For the very same reason the Bible is so insistent, and tells us in so many places, that one must never curse the prince, the ruling authority or anyone who exercises executive power in society.
It should be of interest that there are no such commandments with regard to the priests, or even the legislators. It applied only to those who exercised judicial and executive authority.
Apparently the Torah wanted to make sure that there would be no subversion of those who are responsible for the avoidance of anarchy, and the security of human life, limb, and property.
That did not mean that princes and judges could not err. Indeed princes had to bring special offerings even when they were only negligent. Everyone is accountable to God and man, no matter how high his status. However, special steps must be taken to insure the maintenance of respect for constituted authority and while there was always accountability, and there could also be extensive criticism as prophets were wont to admonish even kings nonetheless, there was a modicum of respect due those who were charged with the preservation of law and order.

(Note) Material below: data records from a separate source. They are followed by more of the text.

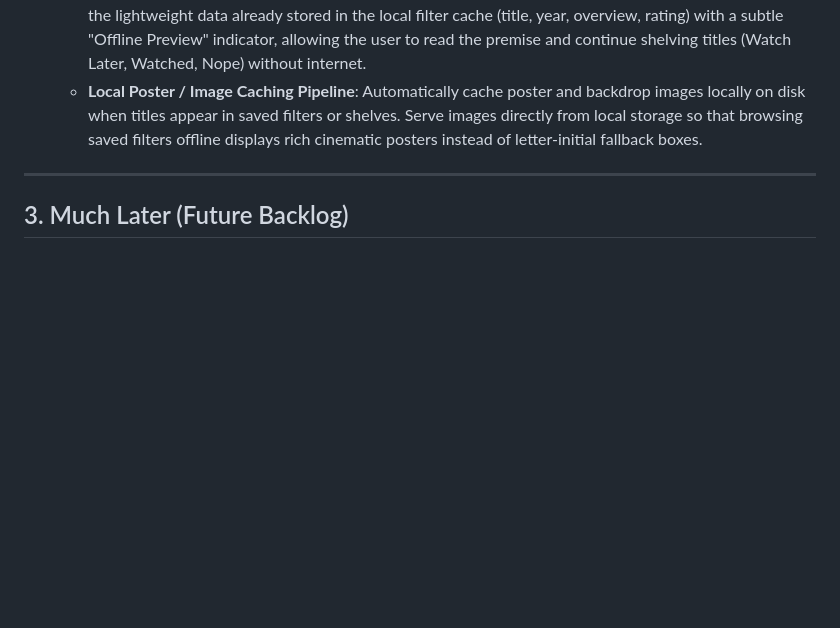
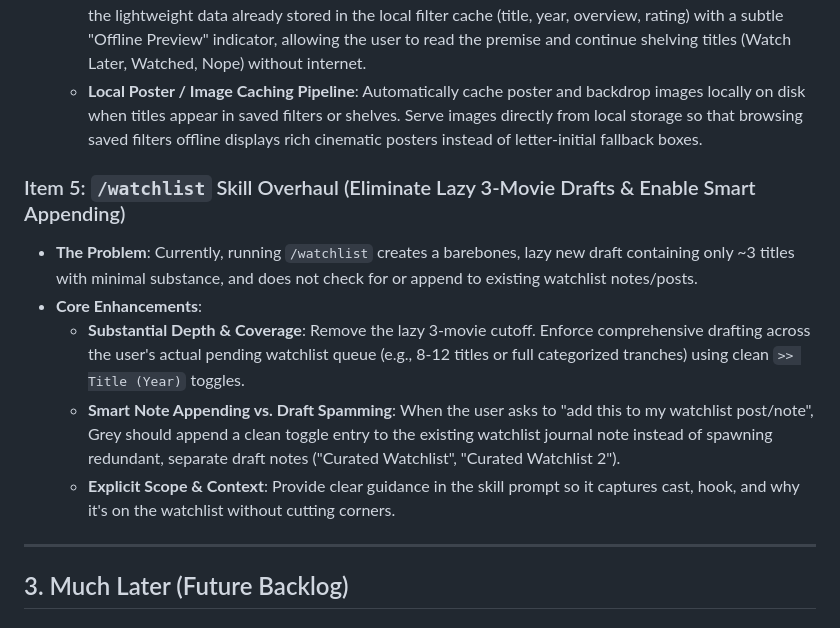
Before and after one commit to Narasimhe/Nope_The-Movie-Excluder, a Markdown page: docs/IMPROVEMENTS.md, the part around the change. Rendered like a GitHub page; blank space fills up the shorter version.

Commit message:
Document /watchlist skill overhaul and smart note appending in IMPROVEMENTS.md

```diff
--- a/docs/IMPROVEMENTS.md
+++ b/docs/IMPROVEMENTS.md
@@ -144,6 +144,13 @@ A central record of recent fixes, active improvements, and future backlog items
   * **Graceful Single Movie Page Offline Fallback**: When viewing movies from a saved filter while offline, prevent crashes or failed loads when deep TMDB metadata is missing. Gracefully render the modal with the lightweight data already stored in the local filter cache (title, year, overview, rating) with a subtle "Offline Preview" indicator, allowing the user to read the premise and continue shelving titles (Watch Later, Watched, Nope) without internet.
   * **Local Poster / Image Caching Pipeline**: Automatically cache poster and backdrop images locally on disk when titles appear in saved filters or shelves. Serve images directly from local storage so that browsing saved filters offline displays rich cinematic posters instead of letter-initial fallback boxes.
 
+### Item 5: `/watchlist` Skill Overhaul (Eliminate Lazy 3-Movie Drafts & Enable Smart Appending)
+* **The Problem**: Currently, running `/watchlist` creates a barebones, lazy new draft containing only ~3 titles with minimal substance, and does not check for or append to existing watchlist notes/posts.
+* **Core Enhancements**:
+  * **Substantial Depth & Coverage**: Remove the lazy 3-movie cutoff. Enforce comprehensive drafting across the user's actual pending watchlist queue (e.g., 8-12 titles or full categorized tranches) using clean `>> Title (Year)` toggles.
+  * **Smart Note Appending vs. Draft Spamming**: When the user asks to "add this to my watchlist post/note", Grey should append a clean toggle entry to the existing watchlist journal note instead of spawning redundant, separate draft notes ("Curated Watchlist", "Curated Watchlist 2").
+  * **Explicit Scope & Context**: Provide clear guidance in the skill prompt so it captures cast, hook, and why it's on the watchlist without cutting corners.
+
 ---
 
 ## 3. Much Later (Future Backlog)
```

These thoughts occur to me at a time when unfortunately all of us in America are disturbed by what is presently happening in our country and we must pray for the welfare of our blessed land. I would not suggest by any means that there be any diminution of the accountability of all those who once held, or presently hold, high office. There must be investigation and there must even be prosecution.
My concern is that too much attention is being given to the wrongs that were committed and we are thus causing too many people, young and old alike, to lose their respect for the institution of government and the processes of government, when indeed were it not for government and her processes there could be neither investigation, disclosure nor punishment.

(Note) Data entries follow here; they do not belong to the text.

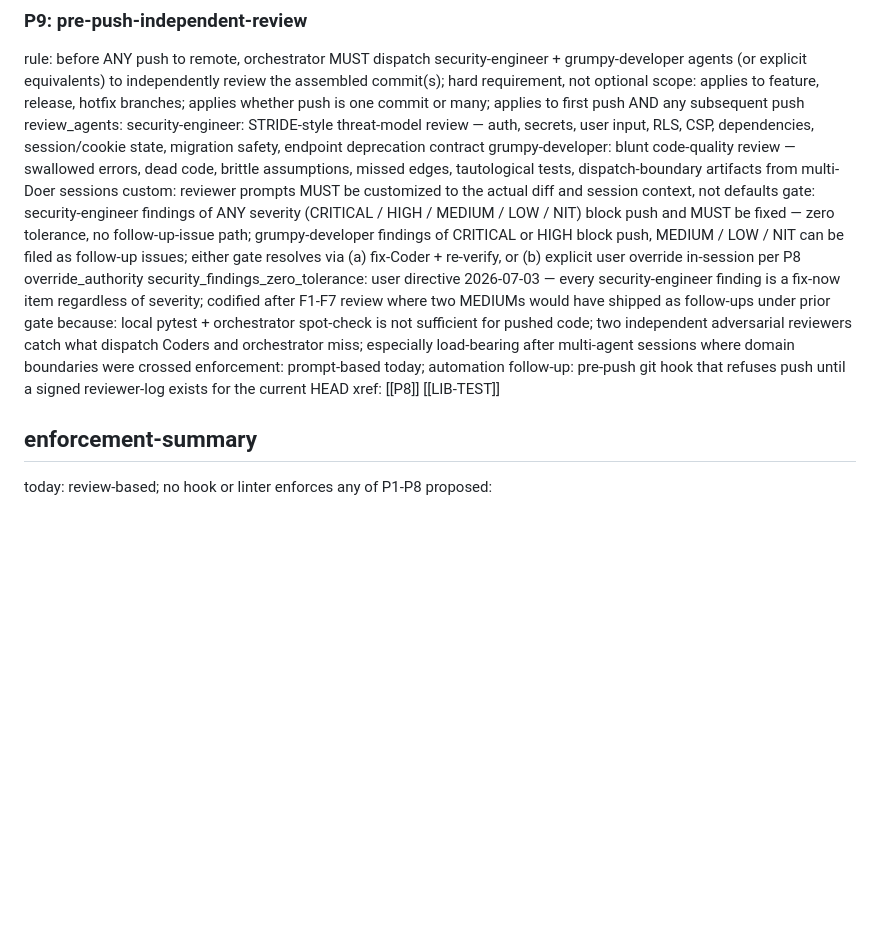
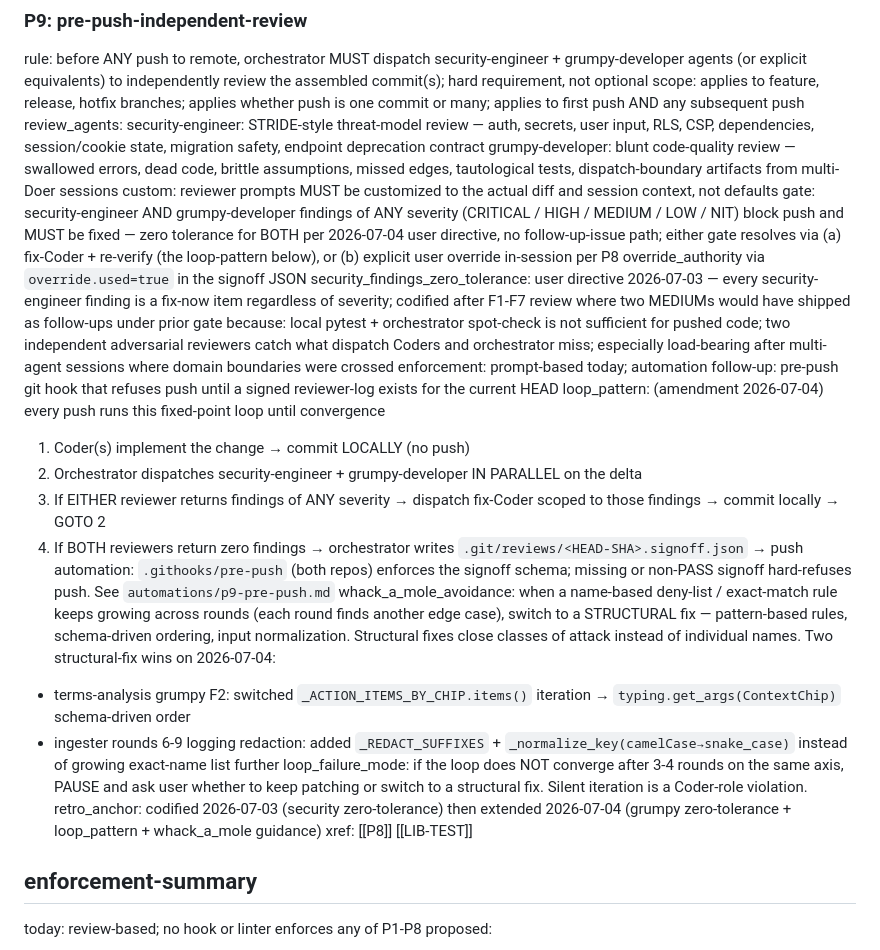
Before and after one commit to jennifer-mckinney/terms-analysis, a Markdown page: .claude/library/LIB-PRINCIPLES.md, the part around the change. Rendered like a GitHub page; blank space fills up the shorter version.

Commit message:
docs: amend LIB-PRINCIPLES P9 — zero-tolerance-grumpy + loop_pattern
Extends P9 per user directive 2026-07-04:
- gate rule now says ANY severity from EITHER reviewer blocks
  (previously only security had zero-tolerance; grumpy CRITICAL/HIGH-
  only). No follow-up-issue path for grumpy either.
- Codifies the loop_pattern executed throughout this session: Coder
  → parallel security+grumpy → fix-Coder for any finding → re-review
  → signoff + push on convergence.
- Adds whack_a_mole_avoidance guidance: when deny-lists keep growing,
  switch to structural fixes (pattern-based, schema-driven, or
  normalization-based). Two structural-fix wins captured as examples.
- Adds loop_failure_mode: PAUSE and ask after 3-4 unconvergent rounds.

Constitutional amendment; the sibling legal-corpus-ingester copy is
re-synced in the next commit.

Co-Authored-By: Jennifer McKinney <jennifer.mckinney@croiai.com>
Co-Authored-By: Claude <noreply@anthropic.com>

```diff
--- a/.claude/library/LIB-PRINCIPLES.md
+++ b/.claude/library/LIB-PRINCIPLES.md
@@ -113,10 +113,21 @@ review_agents:
   security-engineer: STRIDE-style threat-model review — auth, secrets, user input, RLS, CSP, dependencies, session/cookie state, migration safety, endpoint deprecation contract
   grumpy-developer: blunt code-quality review — swallowed errors, dead code, brittle assumptions, missed edges, tautological tests, dispatch-boundary artifacts from multi-Doer sessions
 custom: reviewer prompts MUST be customized to the actual diff and session context, not defaults
-gate: security-engineer findings of ANY severity (CRITICAL / HIGH / MEDIUM / LOW / NIT) block push and MUST be fixed — zero tolerance, no follow-up-issue path; grumpy-developer findings of CRITICAL or HIGH block push, MEDIUM / LOW / NIT can be filed as follow-up issues; either gate resolves via (a) fix-Coder + re-verify, or (b) explicit user override in-session per P8 override_authority
+gate: security-engineer AND grumpy-developer findings of ANY severity (CRITICAL / HIGH / MEDIUM / LOW / NIT) block push and MUST be fixed — zero tolerance for BOTH per 2026-07-04 user directive, no follow-up-issue path; either gate resolves via (a) fix-Coder + re-verify (the loop-pattern below), or (b) explicit user override in-session per P8 override_authority via `override.used=true` in the signoff JSON
 security_findings_zero_tolerance: user directive 2026-07-03 — every security-engineer finding is a fix-now item regardless of severity; codified after F1-F7 review where two MEDIUMs would have shipped as follow-ups under prior gate
 because: local pytest + orchestrator spot-check is not sufficient for pushed code; two independent adversarial reviewers catch what dispatch Coders and orchestrator miss; especially load-bearing after multi-agent sessions where domain boundaries were crossed
 enforcement: prompt-based today; automation follow-up: pre-push git hook that refuses push until a signed reviewer-log exists for the current HEAD
+loop_pattern: (amendment 2026-07-04) every push runs this fixed-point loop until convergence
+  1. Coder(s) implement the change → commit LOCALLY (no push)
+  2. Orchestrator dispatches security-engineer + grumpy-developer IN PARALLEL on the delta
+  3. If EITHER reviewer returns findings of ANY severity → dispatch fix-Coder scoped to those findings → commit locally → GOTO 2
+  4. If BOTH reviewers return zero findings → orchestrator writes `.git/reviews/<HEAD-SHA>.signoff.json` → push
+automation: `.githooks/pre-push` (both repos) enforces the signoff schema; missing or non-PASS signoff hard-refuses push. See `automations/p9-pre-push.md`
+whack_a_mole_avoidance: when a name-based deny-list / exact-match rule keeps growing across rounds (each round finds another edge case), switch to a STRUCTURAL fix — pattern-based rules, schema-driven ordering, input normalization. Structural fixes close classes of attack instead of individual names. Two structural-fix wins on 2026-07-04:
+  - terms-analysis grumpy F2: switched `_ACTION_ITEMS_BY_CHIP.items()` iteration → `typing.get_args(ContextChip)` schema-driven order
+  - ingester rounds 6-9 logging redaction: added `_REDACT_SUFFIXES` + `_normalize_key(camelCase→snake_case)` instead of growing exact-name list further
+loop_failure_mode: if the loop does NOT converge after 3-4 rounds on the same axis, PAUSE and ask user whether to keep patching or switch to a structural fix. Silent iteration is a Coder-role violation.
+retro_anchor: codified 2026-07-03 (security zero-tolerance) then extended 2026-07-04 (grumpy zero-tolerance + loop_pattern + whack_a_mole guidance)
 xref: [[P8]] [[LIB-TEST]]
 
 ## enforcement-summary
```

I think it is unfortunate that those in control of the media are placing all of the accent on the wrongs because they are newsworthy and they are not glorifying, as they should, the very processes of government which made possible the discovery and the exposure of that which was wrong. Side by side with all that they have written and said with regard to the evils that have been disclosed, there ought to be at least as much emphasis on the glories of the democratic system and the fact that as many men are free to speak as there are. If this were done, then the damage to the image of government as such would not be as great as it presently is.
Somehow we have lost in our day the capacity to be grateful for aspects of our governmental system which, despite its faults, is still one of the greatest on earth. That is why I personally reacted so negatively to the comments of Angela Davis when she was acquitted. She blasted the system without realizing that in the Russian governmental system which she admires she would have experienced an altogether different kind of trial and result.
By the same token, I would have felt much happier if at the end of the Ellsberg trial the defendants would have uttered a kind word about a system of justice that gave them their freedom instead of attacking the President. Perhaps in the case of these defendants and Angela Davis I can be forgiving because they all gave expression to their bitterness.
In the final analysis a trial is an ordeal even if the outcome is in one’s favor. However, too many Americans who were not subjected to that ordeal and know only the blessings of American democracy are ingrates and thus destroy the image of government in the eyes of young people. Thus they undermine the prospects for the survival of our democracy which in the words of Abraham Lincoln is still “the last best hope of the earth.”